Over Ukraine’s 30 years of post-Soviet independence, at least four presidents have taken office promising major reforms, only to have them derailed by oligarchic influence or political infighting. Ukrainians’ frustrations with those failures fueled mass protest movements in 2004 and 2014 demanding more democratic, transparent governance. Hundreds of thousands of Ukrainians joined the Euromaidan protests over Yanukovych’s decision to reverse the country’s steady movements to closer association with the European Union and instead to align toward Russia. After Yanukovych-loyal police killed protesters, the parliament voted him out of office and he fled to Russia — an event that Putin has since described as a “Nazi” coup that justifies Russia’s invasions of Ukraine.

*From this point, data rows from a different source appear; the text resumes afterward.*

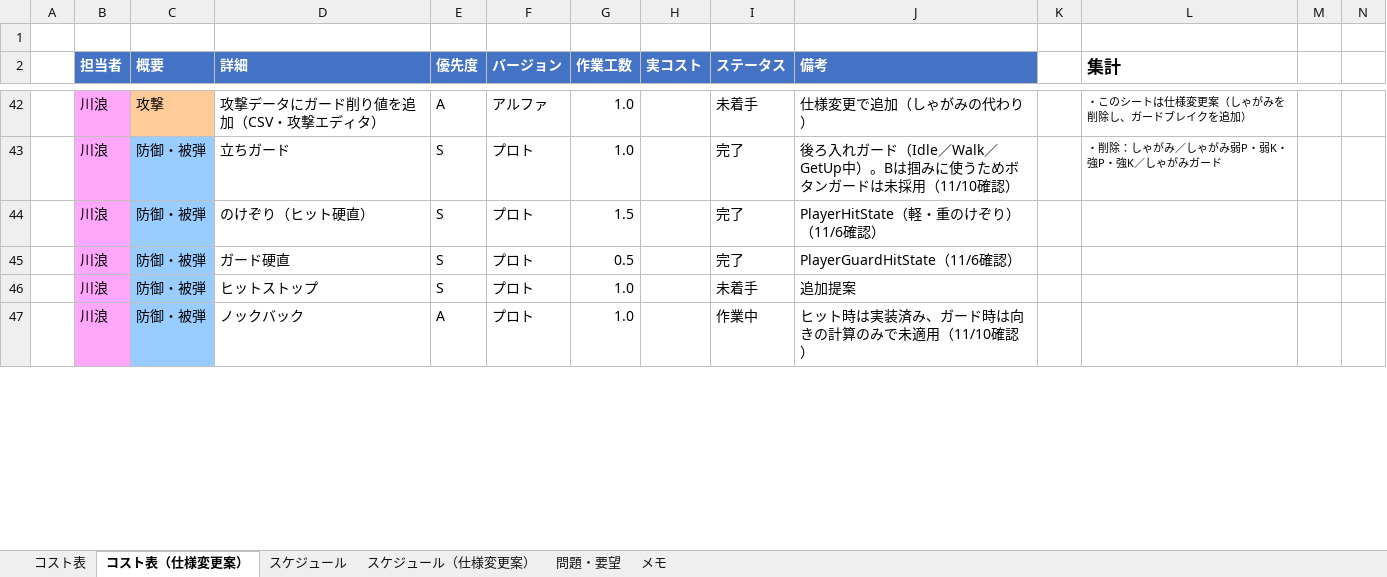
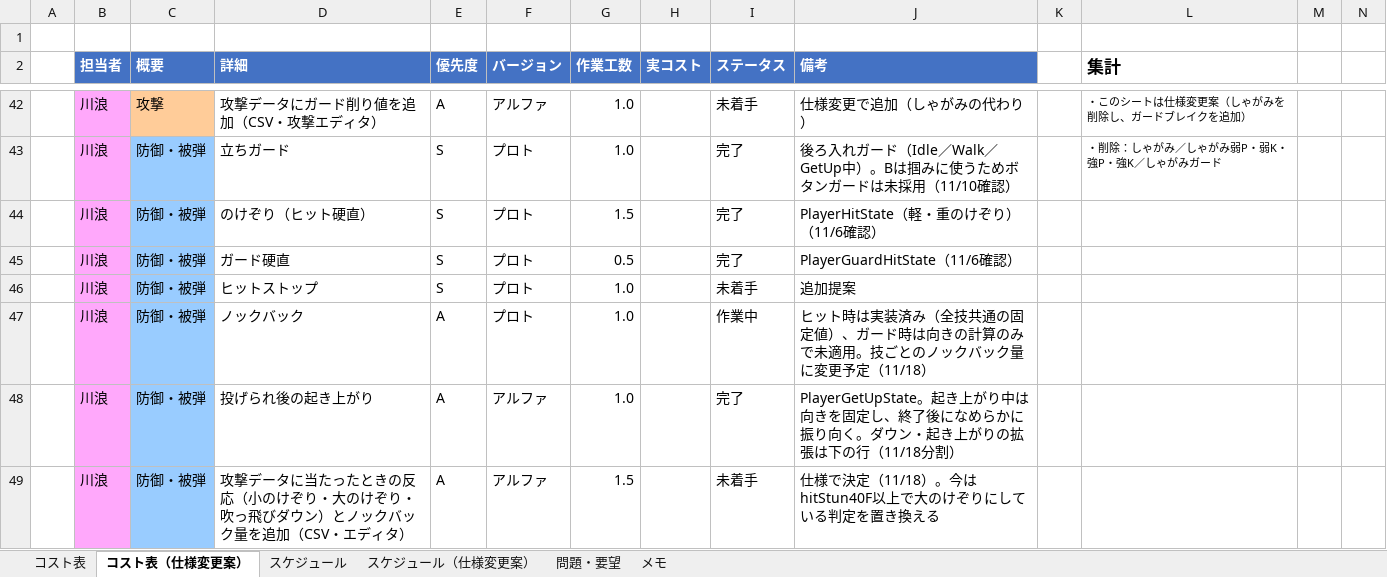
Before and after one commit to hakutokawanami/2026_winter, an Excel workbook: winterGame2026/冬制作_2026コスト表.xlsx, sheet コスト表（仕様変更案）, drawn as a sheet; only a part is shown, gaps mark what is left out; values as stored, in another font and other column widths than the file's, no borders; conditional formats and table styles not drawn; rows hold the shown columns only; the diff covers the shown part only; the diff names each change by its address in the sheet, - before the commit and + after, or states it on an @@ line.

Commit message:
Update 冬制作_2026コスト表.xlsx

```diff
--- a/winterGame2026/冬制作_2026コスト表.xlsx (sheet コスト表（仕様変更案）)
+++ b/winterGame2026/冬制作_2026コスト表.xlsx (sheet コスト表（仕様変更案）)
-J47 (備考): …実装済み、ガード時は向きの計算のみで未適用（11/10確認）
+J47 (備考): …実装済み（全技共通の固定値）、ガード時は向きの計算のみで未適用。技ごとのノックバック量に変更予定（11/18）
+row 48:  | 川浪 | 防御・被弾 | 投げられ後の起き上がり | A | アルファ | 1.0 |  | 完了 | PlayerGetUpState。起き上がり中は向きを固定し、終了後になめらかに振り向く。ダウン・起き上がりの拡張は下の行（11/18分割）
+row 49:  | 川浪 | 防御・被弾 | 攻撃データに当たったときの反応（小のけぞり・大のけぞり・吹っ飛びダウン）とノックバック量を追加（CSV・エディタ） | A | アルファ | 1.5 |  | 未着手 | 仕様で決定（11/18）。今はhitStun40F以上で大のけぞりにしている判定を置き換える
```
Also changed, not shown: 4 added rows and 28 edited cells elsewhere in this sheet, sheet スケジュール（仕様変更案）.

Building Ukraine’s Anti-Corruption Defenses
The most significant anti-corruption steps have been achieved only since that 2014 uprising, but their actual implementation has been episodic and gradual, despite international support and pressure. Tkeshelashvili says vital steps have been achieved over time, notably the creation of anti-corruption agencies. Notably, legislators approved the creation of independent commissions, including international experts to help ensure objectivity, to remove judges found corrupt. Ukrainian judges resisted those reforms and even as Russia prepared its invasion, Ukrainian anti-corruption activists said more work was needed to ensure their completion.
In the past two years, analysts and activists in Ukraine’s vigorous civil society questioned Zelenskyy’s ability to deliver further reform — and his public support was eroding, again largely over continued corruption. But the war has given Zelenskyy renewed and massive public support from Ukrainians that Tkeshelashvili says can help forge “a renewed social contract” between citizens and government to finally defeat endemic corruption.
The combination of recently achieved anti-corruption mechanisms within Ukraine’s government and a consolidated sense of national unity, purpose and alignment with Europe, has created “a very important moment of inflection right now for … change,” Tkeshelashvili said.
While anti-corruption defense still must be strengthened and broadened in Ukraine — “I’m not painting … a perfect picture in that sense,” Tkeshelashvili cautioned — the country is better able than many international policymakers realize to absorb and administer the large amounts of international assistance flowing into its governing institutions. Ukraine’s international partners should provide that assistance in ways that build on, and build up, Ukraine’s protections against corruption.
Vital steps in general for Western nations include changes in their own systems, according to the anti-corruption advocacy group Transparency International. The group points out the vital role played by Western states’ laws and banks in sheltering the wealth of the oligarchs who are the agents of Russia’s strategic corruption. It has urged that Russia’s invasion of Ukraine should prompt democracies worldwide to reform their own laws and practices, including urgent steps to halt oligarchs’ concealment of such stolen wealth.
The daily gut-punch of images and headlines from Ukrainians’ desperate struggle to defeat Russia’s onslaught can make it difficult to focus on longer-term policy needs. But Tkeshelashvili argues that now is a time to lay foundations for a reconstruction of a Ukraine whose economy and governance are markedly more modern, transparent and aligned toward Europe. “When you think strategically … that’s the best outcome that one can have,” she said, to signal to authoritarians the risks of using war to achieve their goals.